He checked that his rifle was as clean as it could be, and that his helmet was in its proper place. He checked his pockets, his boots, his puttees. He checked his place in the line for the ladder that would send him over the top. The trench was filling with bodies waiting to go over, but he had been sitting there for a while and would be the third soul onto the battlefield from their position. The young men waiting to enter the slaughterhouse surrounded him, each one completely alone amongst the press of bodies. He wanted to be calm and forced himself to be, against all reason—against nature. He tried and failed to hold back vomit, and wasn’t the only one.
Suddenly, there was silence, and Jack would have given anything to have the unbearable sound back. It was as if a blanket had been ripped from around him. His eardrums felt cold. He knew that the next sound he would hear would be the whistles of the officers. He knew that it would be the last sound so many of them would hear; to go over the top was almost always death.
He was wrong on one point and was almost glad of it. Glad to have heard anything but the whistles, though it was not a sound that would bring any comfort.

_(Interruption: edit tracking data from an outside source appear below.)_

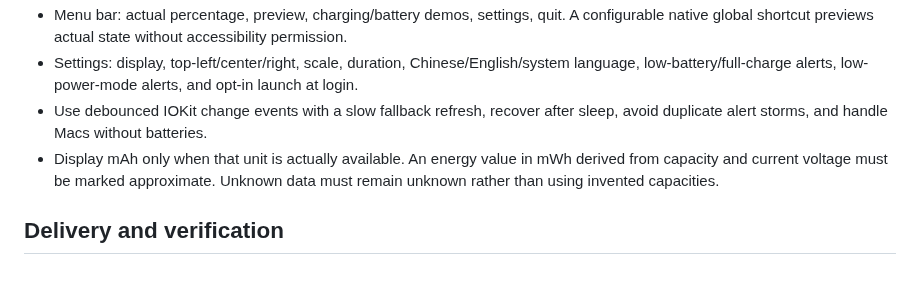
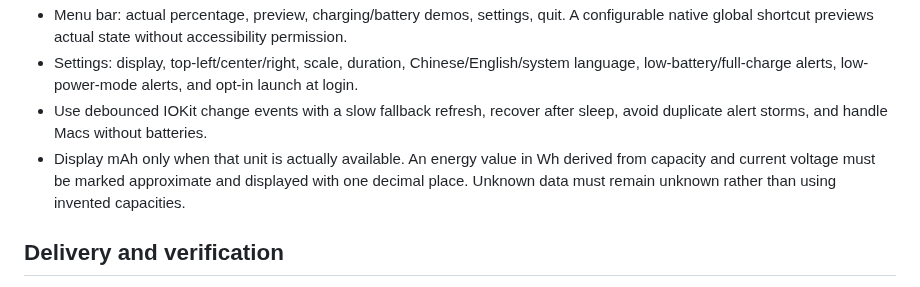
Before and after one commit to MarkYang44/Endfield-Charge, a Markdown page: docs/design.md, the part around the change. Rendered like a GitHub page.

```diff
--- a/docs/design.md
+++ b/docs/design.md
@@ -19,7 +19,7 @@ Alternatives considered: porting Avalonia preserves framework familiarity but ad
 - Menu bar: actual percentage, preview, charging/battery demos, settings, quit. A configurable native global shortcut previews actual state without accessibility permission.
 - Settings: display, top-left/center/right, scale, duration, Chinese/English/system language, low-battery/full-charge alerts, low-power-mode alerts, and opt-in launch at login.
 - Use debounced IOKit change events with a slow fallback refresh, recover after sleep, avoid duplicate alert storms, and handle Macs without batteries.
-- Display mAh only when that unit is actually available. An energy value in mWh derived from capacity and current voltage must be marked approximate. Unknown data must remain unknown rather than using invented capacities.
+- Display mAh only when that unit is actually available. An energy value in Wh derived from capacity and current voltage must be marked approximate and displayed with one decimal place. Unknown data must remain unknown rather than using invented capacities.
 
 ## Delivery and verification
 
```
Also changed, not shown: README.md (+2 -2 lines), docs/verification.md (+9 -1 lines), docs/images/battery-level.png, 2 other files.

Gut-wrenching horns, the horns of the enemy, taunting them, letting all who opposed them know that, despite the artillery, they were still there, still waiting.
The whistles. A cheery sound for the call of the reaper. Men moved up the sodden ladders and vanished over the top. Jack shuffled forward, his body moving unbidden. The dark morning skies were grey above him, and presently, they began to flash as if blossoming with lightning.
The next man went over.
Screams came from no man’s land, finding their way down into the trench. It began to rain mud and blood.
Before he could turn to flee, Jack found himself climbing the ladder, unable to return, as the fourth man stood looking up at him, his fingers grasping that bottom rung as white as bone.
He went over and, for a split second, felt relief, bathing in the wonderment that he had actually made it over the precipice of the trench. He looked across the landscape before him, but ghosts were all he could see. Figures faded in and out of the fog of war that blanketed all before him.
He began to move, rifle pointed outwards. Every now and then the fog was illuminated by blinding discharges, momentarily revealing the silhouettes of his brothers in arms. He pressed forward, trying to keep pace with them, as flash after flash lit up the world; flashes that did not proceed any sounds other than the screams of unseen victims. No booms, no thuds, no cracks, just the static of silence, the breath that kept catching in his throat, the drumming of his heart.
He stumbled over a body—fresh, in half, and landed on its torso—their faces pressed together. Dead eyes looked right into his; cruel eyes.
"On your feet, Perkins," he said to himself. His voice came out as loud as the staff sergeant's had, thrown back at him by the fog.
He scrambled up and realised that he did not even know what way he was meant to be going. The fog was thicker than he thought fog could be. He stood motionless, listening, hardly breathing. A cry here, a whimper there, calls for help. One by one, the voices went silent.
There were no more flashes, no more horns. Then, the pitter patter of feet in mud. One set—no, five, six, ten. He couldn’t see past his hand in the miasma, he couldn’t see the bayonet of his rifle. He used all of his might and all of his courage to simply do nothing, to stand still, to hold his breath. He tried to will his heart quiet. And then, unbidden, he tensed up, fear cramping his body. His finger curled around the trigger, and the crack of his gun was louder than any aerial bombardment.
The gunshot echoed around an unseen landscape, the flash illuminating a dozen of the enemy for a split second. They had been feet away from Jack, their unsymmetrical bodies grotesque, their legs—five of them—ungainly and awkward looking. He saw them one more time, as one of their impossible war-machines illuminated him, hovering over him silently.
The last thing he heard was its warhorn sounding, a different pitch from before. Victory, it said.